  • Figure 4. Tall buildings and the use of Roshan away from social activities on the street (right) Using Roshan in modern buildings as a kind of nostalgia for the past (left)
[1]  Turner, V, “The center out there: Pilgrim's goal.” History of religions. 12.3 (1973): 191-230.‏
In article      View Article
 
[2]  Angawi, S. M, Makkan architecture. Diss. School of Oriental and African Studies (University of London), 1988.‏ p.367.
In article      
 
[3]  Featherstone, Mike, and Scott Lash, eds. Spaces of culture: City, nation, world. Sage, 1999.‏
In article      View Article
 
[4]  Basch, Linda. “with Nina Glick-Schiller and Cristina Szanton Blanc 1994 Nations Unbound: Transnational Projects, Postcolonial Predicaments, and Deterritorialized Nation-States.” Postfach: Gordon and Breach Publishers. (1994).‏
In article      
 
[5]  Smith, Michael Peter. Transnational urbanism: Locating globalization. Vol. 221. Malden, MA: Blackwell Publishers, 2001.‏
In article      
 
[6]  Al-Hathloul, S, “Continuity in a changing tradition.” Legacies for the Future: Contemporary Architecture in Islamic Societies (1998): 18-31.‏
In article      
 
[7]  AlSayyad, N, ed. The end of tradition?. Psychology Press, 2004.‏
In article      View Article
 
[8]  Albarqawi, W. A. H, Urban Transformation and Architectural Identity in Makkah, 1932-2010. Diss. University of Sydney, 2012.‏
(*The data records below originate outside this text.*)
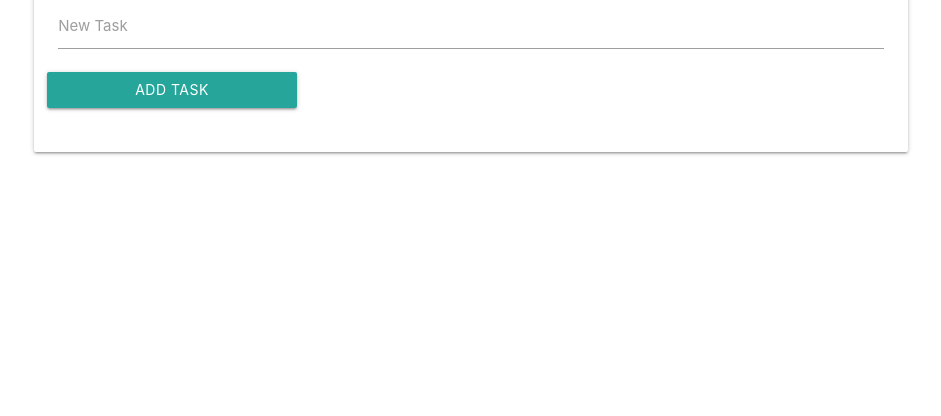
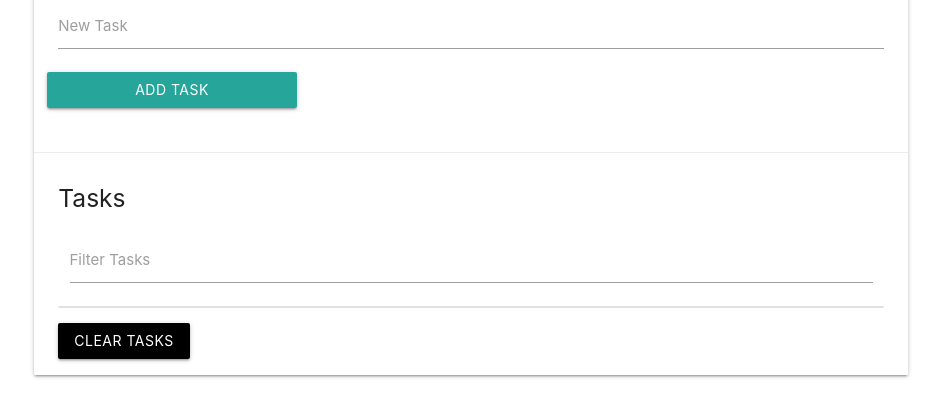
Before and after one commit to RobbieProkop/vanilla-js-task-list, a plain HTML site: page index.html in a window 1280 px wide. Shown: the part 84-500 px from the top of the page, without its empty margins (169-1110 px from the left). Drawn offline with nearby package versions, Linux system fonts and the light colour scheme.

Commit message:
add variables to app.js

```diff
--- a/app.js
+++ b/app.js
@@ -0,0 +1,7 @@
+// Define UI Variables
+
+const form = document.querySelector("#task-form");
+const taskList = document.querySelector(".collection");
+const clearBtn = document.querySelector(".clear-tasks");
+const filter = document.getElementById("filter");
+const taskInput = document.getElementById("task");
--- a/index.html
+++ b/index.html
@@ -41,6 +41,15 @@
                 </form>
               </div>
             </div>
+            <div class="card-action">
+              <h5 id="task-title">Tasks</h5>
+              <div class="input-field col s12">
+                <input type="text" name="filter" id="filter" />
+                <label for="filter">Filter Tasks</label>
+              </div>
+              <ul class="collection"></ul>
+              <a href="#" class="clear-tasks btn black">Clear Tasks</a>
+            </div>
           </div>
         </div>
       </div>
```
In article      
 
[9]  Bhabha, Homi K. The location of culture. routledge, 2012.‏
In article      View Article  PubMed
 
[10]  Hurgronje, C. Snouck. Mekka in the Latter Part of the 19th Century: Daily Life, Customs and Learning. The Moslims of the East-Indian Archipelago. Brill, 2006.‏
In article      
 
[11]  Nawab, Kutub Al-Rihlat Fi Al‐Maghrib Al‐Aqsa Masdar Mi Masader Tarikh Al-Hejaz Fi Alqarnain 11 Wa 12 AH, (2008).
In article      
 
[12]  Ibn-Batuta, Rihlat Ibn Batūtah: Al‐Musamāh Tuhfat Al-Nuthār Fī Gharāyib Al-Amsār, 26.
In article      
 
[13]  Tharwat Hijazi, “Handicrafts in Makkah: Part I,” (1993). Hijazi is a researcher from the Custodian of the Two Holy Mosques Institute for Hajj Research; Hariri, “Housing in Central Makkah: the influence of Hajj”.
In article      
 
[14]  Al-Shareef, Faisal Mohammad. Natural light control in Hadjazi architecture: an investigation of the Rowshan performance by computer simulation. Diss. University of Liverpool, 1996.‏
In article      
 
[15]  Hariri, Majdi Mohammed. Housing in central Makkah: influence of Hajj. Diss. Newcastle University, 1986.‏
In article